▶ **PROBLEM**: Copy out each line below verbatim, skipping any picture.

▶ **TASK DATA**:
Start of Block
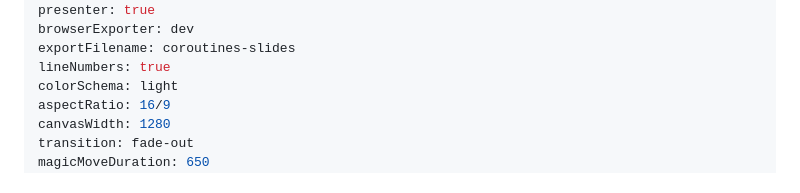
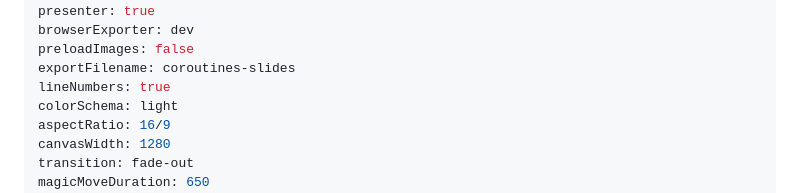
Before and after one commit to arBmind/2026-using-coroutines-en, a Markdown page: src/slides.md, the part around one of its changes. Rendered like a GitHub page.

```diff
--- a/src/slides.md
+++ b/src/slides.md
@@ -5,6 +7,7 @@ author: Andreas Reischuck
 keywords: C++20, coroutines, Meeting C++, Qt, Windows APC
 presenter: true
 browserExporter: dev
+preloadImages: false
 exportFilename: coroutines-slides
 lineNumbers: true
 colorSchema: light
```
Also changed, not shown: other parts of src/slides.md (+11 -9 lines), README.md (+28 -4 lines), docs/first-slide.png (added), 13 other files.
End of Block
▶ **SOLVED EXERCISE**:
Before and after one commit to arBmind/2026-using-coroutines-en, a Markdown page: src/slides.md, the part around one of its changes. Rendered like a GitHub page.

```diff
--- a/src/slides.md
+++ b/src/slides.md
@@ -5,6 +7,7 @@ author: Andreas Reischuck
 keywords: C++20, coroutines, Meeting C++, Qt, Windows APC
 presenter: true
 browserExporter: dev
+preloadImages: false
 exportFilename: coroutines-slides
 lineNumbers: true
 colorSchema: light
```
Also changed, not shown: other parts of src/slides.md (+11 -9 lines), README.md (+28 -4 lines), docs/first-slide.png (added), 13 other files.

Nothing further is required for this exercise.